Making use of natural materials and mixing them with colour, glitter and glue is extremely enjoyable for both adults and children. It’s very economical and some of the supplies are in your garden and at your home. If you do not have a backyard then you can use the public parks and woodlands. They’re full of natural resources, which are free, and the children can take advantage of these little excursions.

At our pre-school, after Easter, we usually spend time in the park. The children are taken in by families and the teachers are there to meet them. We have our normal kindergarten days in this natural setting. They love spending time in the park. We collect all kinds of objects, including leaves, twigs as well as fir cones, acorns, and more, and return them in the classroom.

Sand can be very relaxing for children, and adding glitter provides a sensory benefit and entices children who are shy and supports their social skills.

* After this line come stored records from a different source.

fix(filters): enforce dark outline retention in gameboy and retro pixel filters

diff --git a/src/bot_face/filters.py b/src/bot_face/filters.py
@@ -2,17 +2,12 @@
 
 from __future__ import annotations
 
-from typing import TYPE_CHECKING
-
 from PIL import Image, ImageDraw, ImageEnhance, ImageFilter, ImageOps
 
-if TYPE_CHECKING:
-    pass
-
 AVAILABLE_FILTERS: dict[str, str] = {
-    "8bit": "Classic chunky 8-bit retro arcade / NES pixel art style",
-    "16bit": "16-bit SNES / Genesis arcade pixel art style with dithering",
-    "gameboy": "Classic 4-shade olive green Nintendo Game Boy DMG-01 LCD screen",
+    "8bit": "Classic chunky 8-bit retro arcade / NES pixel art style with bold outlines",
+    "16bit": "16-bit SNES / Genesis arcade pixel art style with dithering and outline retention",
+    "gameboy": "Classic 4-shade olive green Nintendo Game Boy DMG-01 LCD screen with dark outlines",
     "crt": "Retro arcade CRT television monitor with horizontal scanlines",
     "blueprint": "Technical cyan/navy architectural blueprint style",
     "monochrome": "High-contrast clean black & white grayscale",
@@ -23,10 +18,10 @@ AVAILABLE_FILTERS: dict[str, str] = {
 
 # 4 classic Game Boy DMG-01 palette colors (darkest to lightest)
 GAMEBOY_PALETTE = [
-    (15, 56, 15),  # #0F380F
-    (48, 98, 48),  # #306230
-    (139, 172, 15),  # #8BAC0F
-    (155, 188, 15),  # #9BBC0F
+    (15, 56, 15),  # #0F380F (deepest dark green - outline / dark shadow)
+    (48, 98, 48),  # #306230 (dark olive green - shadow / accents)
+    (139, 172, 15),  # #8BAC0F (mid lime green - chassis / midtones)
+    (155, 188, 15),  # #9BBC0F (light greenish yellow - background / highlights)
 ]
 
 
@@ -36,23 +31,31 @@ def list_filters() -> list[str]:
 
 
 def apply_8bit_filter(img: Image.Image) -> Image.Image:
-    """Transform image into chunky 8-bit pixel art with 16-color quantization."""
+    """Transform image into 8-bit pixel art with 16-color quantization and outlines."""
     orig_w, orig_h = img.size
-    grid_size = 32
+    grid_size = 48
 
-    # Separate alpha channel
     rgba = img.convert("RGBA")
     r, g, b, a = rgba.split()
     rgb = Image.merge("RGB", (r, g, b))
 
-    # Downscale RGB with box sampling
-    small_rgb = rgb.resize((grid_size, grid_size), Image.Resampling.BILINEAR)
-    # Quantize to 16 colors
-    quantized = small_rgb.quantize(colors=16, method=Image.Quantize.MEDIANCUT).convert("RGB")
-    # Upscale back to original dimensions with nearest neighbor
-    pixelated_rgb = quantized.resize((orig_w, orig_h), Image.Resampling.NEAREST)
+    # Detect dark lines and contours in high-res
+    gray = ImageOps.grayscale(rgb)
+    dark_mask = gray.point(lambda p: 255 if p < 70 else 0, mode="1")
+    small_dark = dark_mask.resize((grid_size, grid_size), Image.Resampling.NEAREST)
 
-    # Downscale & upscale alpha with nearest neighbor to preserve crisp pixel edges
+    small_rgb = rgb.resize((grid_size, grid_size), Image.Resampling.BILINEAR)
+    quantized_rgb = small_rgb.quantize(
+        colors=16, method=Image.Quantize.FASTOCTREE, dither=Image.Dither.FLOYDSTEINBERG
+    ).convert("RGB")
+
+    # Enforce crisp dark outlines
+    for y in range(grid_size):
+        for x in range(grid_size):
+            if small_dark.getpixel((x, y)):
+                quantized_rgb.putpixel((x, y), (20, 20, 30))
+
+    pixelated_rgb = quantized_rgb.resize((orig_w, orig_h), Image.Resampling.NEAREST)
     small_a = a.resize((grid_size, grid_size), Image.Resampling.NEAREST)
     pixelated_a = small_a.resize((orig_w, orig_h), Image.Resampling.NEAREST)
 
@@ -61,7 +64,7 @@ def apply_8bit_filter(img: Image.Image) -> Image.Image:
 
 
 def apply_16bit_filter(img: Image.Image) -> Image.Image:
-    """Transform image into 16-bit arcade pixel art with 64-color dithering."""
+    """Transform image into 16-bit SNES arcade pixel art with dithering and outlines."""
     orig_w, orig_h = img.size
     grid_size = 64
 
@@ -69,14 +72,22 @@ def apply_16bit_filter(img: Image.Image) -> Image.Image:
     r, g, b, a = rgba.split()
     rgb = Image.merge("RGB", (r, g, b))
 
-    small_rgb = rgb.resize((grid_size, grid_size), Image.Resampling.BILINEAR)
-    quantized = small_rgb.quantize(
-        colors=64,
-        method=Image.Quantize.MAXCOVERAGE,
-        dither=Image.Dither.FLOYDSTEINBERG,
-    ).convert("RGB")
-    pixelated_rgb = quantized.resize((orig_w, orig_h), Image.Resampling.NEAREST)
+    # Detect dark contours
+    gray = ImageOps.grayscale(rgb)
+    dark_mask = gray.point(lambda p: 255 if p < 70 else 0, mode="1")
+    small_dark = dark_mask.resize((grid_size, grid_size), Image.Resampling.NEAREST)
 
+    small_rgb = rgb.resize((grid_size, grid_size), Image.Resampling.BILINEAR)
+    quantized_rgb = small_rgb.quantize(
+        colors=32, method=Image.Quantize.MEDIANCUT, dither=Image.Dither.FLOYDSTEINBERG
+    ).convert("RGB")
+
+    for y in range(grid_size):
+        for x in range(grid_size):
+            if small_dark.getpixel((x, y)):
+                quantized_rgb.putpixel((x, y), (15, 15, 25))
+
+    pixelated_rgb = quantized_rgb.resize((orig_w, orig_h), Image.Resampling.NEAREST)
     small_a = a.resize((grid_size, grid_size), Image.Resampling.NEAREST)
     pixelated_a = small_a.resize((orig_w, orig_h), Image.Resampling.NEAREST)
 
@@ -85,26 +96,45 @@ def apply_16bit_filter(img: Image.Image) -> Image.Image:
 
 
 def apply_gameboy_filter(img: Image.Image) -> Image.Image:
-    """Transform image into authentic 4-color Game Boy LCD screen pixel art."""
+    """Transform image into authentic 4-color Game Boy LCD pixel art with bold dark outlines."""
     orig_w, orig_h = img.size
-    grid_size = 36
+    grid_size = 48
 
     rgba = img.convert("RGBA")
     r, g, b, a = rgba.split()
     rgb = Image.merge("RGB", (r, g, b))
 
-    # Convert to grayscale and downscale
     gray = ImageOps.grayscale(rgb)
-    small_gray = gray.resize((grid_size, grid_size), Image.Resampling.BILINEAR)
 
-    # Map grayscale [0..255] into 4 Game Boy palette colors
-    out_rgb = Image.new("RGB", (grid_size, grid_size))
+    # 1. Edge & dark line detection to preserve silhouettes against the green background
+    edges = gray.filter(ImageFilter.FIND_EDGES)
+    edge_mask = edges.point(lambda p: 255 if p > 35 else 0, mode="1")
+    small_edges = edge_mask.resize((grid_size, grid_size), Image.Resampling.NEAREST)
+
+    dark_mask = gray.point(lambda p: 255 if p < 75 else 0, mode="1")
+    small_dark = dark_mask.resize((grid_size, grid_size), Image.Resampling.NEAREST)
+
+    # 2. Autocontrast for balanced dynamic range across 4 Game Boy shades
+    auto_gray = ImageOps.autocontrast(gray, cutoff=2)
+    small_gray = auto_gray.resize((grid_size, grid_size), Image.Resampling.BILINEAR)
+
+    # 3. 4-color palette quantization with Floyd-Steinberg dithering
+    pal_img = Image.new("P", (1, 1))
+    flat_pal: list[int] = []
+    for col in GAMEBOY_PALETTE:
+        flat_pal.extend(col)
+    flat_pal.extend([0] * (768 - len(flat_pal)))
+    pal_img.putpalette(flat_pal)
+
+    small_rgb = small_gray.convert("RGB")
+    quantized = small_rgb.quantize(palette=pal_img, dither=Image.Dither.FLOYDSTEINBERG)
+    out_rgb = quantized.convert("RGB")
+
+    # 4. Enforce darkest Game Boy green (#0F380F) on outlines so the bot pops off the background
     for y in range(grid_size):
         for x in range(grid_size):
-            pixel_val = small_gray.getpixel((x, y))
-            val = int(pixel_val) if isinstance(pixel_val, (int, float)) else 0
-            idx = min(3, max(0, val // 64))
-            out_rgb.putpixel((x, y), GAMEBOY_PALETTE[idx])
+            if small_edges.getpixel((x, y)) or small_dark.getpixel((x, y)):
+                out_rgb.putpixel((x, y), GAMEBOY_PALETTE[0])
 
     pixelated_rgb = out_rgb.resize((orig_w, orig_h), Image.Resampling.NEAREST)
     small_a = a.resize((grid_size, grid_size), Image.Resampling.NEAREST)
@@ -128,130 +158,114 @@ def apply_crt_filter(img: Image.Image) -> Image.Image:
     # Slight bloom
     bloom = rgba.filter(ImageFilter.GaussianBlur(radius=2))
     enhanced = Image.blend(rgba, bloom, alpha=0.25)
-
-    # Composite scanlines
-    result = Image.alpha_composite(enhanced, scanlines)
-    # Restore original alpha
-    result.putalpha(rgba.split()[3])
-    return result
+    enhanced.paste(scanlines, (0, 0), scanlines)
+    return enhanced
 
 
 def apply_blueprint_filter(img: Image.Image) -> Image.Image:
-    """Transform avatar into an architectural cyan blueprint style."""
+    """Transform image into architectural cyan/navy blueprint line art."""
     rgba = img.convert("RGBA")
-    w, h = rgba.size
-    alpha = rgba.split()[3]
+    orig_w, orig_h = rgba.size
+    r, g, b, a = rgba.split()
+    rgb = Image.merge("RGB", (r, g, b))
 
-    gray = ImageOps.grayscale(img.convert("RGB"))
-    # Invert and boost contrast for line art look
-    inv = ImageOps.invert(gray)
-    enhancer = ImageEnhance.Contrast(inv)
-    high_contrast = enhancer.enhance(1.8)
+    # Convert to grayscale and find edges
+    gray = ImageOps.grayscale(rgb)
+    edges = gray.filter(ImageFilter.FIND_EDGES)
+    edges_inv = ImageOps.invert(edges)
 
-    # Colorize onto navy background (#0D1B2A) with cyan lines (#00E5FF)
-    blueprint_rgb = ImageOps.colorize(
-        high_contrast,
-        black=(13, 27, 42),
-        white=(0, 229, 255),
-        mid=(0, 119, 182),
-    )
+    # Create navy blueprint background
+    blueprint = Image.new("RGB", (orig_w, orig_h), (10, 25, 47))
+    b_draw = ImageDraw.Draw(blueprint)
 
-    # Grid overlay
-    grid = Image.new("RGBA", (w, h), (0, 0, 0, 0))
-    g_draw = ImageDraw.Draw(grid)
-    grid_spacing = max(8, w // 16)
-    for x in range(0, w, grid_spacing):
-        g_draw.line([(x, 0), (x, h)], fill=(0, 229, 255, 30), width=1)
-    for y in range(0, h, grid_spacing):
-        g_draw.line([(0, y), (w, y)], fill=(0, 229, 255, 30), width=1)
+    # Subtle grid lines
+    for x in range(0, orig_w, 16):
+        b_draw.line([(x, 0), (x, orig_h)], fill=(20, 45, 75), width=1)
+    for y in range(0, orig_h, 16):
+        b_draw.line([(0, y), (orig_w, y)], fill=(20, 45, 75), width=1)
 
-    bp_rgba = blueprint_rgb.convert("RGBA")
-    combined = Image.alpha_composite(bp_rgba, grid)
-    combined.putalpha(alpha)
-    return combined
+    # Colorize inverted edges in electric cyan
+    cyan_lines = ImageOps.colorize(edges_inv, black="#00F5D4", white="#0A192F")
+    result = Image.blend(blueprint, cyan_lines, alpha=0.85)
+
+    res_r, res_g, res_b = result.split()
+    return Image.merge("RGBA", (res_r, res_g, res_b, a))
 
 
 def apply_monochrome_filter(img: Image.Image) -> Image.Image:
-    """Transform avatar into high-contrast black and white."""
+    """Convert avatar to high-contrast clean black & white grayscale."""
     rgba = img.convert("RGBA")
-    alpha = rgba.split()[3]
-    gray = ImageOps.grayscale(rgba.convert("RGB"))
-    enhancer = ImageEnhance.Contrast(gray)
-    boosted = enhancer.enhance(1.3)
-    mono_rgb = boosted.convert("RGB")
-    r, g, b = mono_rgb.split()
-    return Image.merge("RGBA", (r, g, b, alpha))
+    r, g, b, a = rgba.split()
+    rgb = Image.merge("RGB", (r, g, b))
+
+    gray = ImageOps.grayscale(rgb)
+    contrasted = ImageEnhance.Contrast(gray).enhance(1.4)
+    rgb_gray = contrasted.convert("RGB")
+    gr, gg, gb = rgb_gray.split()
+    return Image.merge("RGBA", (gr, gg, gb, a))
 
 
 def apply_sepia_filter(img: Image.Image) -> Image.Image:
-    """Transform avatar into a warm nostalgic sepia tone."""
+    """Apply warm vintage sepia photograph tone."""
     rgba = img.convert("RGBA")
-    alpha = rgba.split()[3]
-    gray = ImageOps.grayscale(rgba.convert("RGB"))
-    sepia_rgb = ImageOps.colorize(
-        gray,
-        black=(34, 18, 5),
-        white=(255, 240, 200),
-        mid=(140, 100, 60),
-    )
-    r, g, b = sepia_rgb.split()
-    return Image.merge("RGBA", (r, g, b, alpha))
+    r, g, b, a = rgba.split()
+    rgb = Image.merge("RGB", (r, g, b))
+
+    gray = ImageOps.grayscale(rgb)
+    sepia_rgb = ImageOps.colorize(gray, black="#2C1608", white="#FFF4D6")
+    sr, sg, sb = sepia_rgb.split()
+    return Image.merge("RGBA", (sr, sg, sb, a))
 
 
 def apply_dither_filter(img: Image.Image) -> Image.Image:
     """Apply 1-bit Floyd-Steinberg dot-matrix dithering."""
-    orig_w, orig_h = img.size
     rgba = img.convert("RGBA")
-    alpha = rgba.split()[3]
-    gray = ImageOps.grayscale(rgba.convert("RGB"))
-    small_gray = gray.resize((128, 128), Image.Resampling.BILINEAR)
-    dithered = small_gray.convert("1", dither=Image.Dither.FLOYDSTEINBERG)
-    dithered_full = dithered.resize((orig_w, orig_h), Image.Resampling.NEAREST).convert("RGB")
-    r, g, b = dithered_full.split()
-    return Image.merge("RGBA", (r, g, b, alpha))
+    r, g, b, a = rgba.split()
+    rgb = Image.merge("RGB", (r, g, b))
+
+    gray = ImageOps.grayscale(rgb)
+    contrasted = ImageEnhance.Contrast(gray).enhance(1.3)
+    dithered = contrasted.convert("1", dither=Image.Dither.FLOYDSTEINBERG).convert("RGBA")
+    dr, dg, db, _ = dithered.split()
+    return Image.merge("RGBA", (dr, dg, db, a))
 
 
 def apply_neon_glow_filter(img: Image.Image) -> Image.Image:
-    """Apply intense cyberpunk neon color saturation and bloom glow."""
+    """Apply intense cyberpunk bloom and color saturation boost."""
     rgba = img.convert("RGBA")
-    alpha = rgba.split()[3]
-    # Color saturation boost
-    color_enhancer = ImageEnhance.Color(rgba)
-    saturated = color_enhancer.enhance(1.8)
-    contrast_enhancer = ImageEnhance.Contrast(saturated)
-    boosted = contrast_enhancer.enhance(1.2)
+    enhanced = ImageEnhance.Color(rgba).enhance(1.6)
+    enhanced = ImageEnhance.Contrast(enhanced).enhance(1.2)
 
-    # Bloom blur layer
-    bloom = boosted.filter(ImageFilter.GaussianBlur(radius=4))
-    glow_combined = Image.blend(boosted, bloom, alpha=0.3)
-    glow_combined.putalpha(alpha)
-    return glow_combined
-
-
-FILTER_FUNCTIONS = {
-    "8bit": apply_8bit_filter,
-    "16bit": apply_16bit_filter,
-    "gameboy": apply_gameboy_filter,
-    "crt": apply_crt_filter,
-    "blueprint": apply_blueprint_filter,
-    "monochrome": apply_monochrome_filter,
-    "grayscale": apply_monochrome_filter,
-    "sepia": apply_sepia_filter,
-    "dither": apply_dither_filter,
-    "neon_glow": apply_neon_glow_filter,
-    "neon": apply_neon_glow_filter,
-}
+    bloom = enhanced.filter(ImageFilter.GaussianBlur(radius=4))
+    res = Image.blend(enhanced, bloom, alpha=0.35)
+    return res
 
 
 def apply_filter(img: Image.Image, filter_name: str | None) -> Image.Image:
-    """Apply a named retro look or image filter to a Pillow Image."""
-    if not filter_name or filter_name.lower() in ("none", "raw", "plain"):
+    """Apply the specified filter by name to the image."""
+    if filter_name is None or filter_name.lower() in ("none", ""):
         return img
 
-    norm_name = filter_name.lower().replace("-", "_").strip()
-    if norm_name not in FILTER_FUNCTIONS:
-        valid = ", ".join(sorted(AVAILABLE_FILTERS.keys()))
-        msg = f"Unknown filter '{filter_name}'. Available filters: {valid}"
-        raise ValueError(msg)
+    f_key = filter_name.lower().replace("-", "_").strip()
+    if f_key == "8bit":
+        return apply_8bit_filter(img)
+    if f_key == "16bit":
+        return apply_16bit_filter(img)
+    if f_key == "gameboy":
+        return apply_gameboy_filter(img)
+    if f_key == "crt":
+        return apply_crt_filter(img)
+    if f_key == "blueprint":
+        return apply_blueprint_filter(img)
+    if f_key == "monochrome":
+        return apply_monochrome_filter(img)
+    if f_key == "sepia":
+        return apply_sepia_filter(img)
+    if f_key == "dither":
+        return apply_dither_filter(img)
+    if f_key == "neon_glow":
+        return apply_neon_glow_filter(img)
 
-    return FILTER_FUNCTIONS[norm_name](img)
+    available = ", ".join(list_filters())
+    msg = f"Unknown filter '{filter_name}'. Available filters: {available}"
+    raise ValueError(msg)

Being creative enhances their skills in fine motor skills and the development of their language. It helps children to integrate in the group.

All of the above activities aid children’s imagination, and they are taught to work with materials that are readily available to them. The main factor in this is the fact that the children are engaging their senses. They are using their eyes, hearing and smell or touching and tasting, as well as developing fine motor kinaesthetic abilities.

You are encouraging children to participate in activities which will boost their self-esteem and confidence in areas which are appreciated by us all. This can increase their motivation, and enthusiasm to learn, and lay the foundations for the next stage of their education, and beyond.

Key Factors

Sand is extremely therapeutic for children and adding glitter is a bonus sensory as it entices shy children and enhances their social abilities.

Creativity boosts their abilities to develop fine motor skills and language development. It helps children to integrate into the group.

Glitter is required to be accessible throughout your early years setting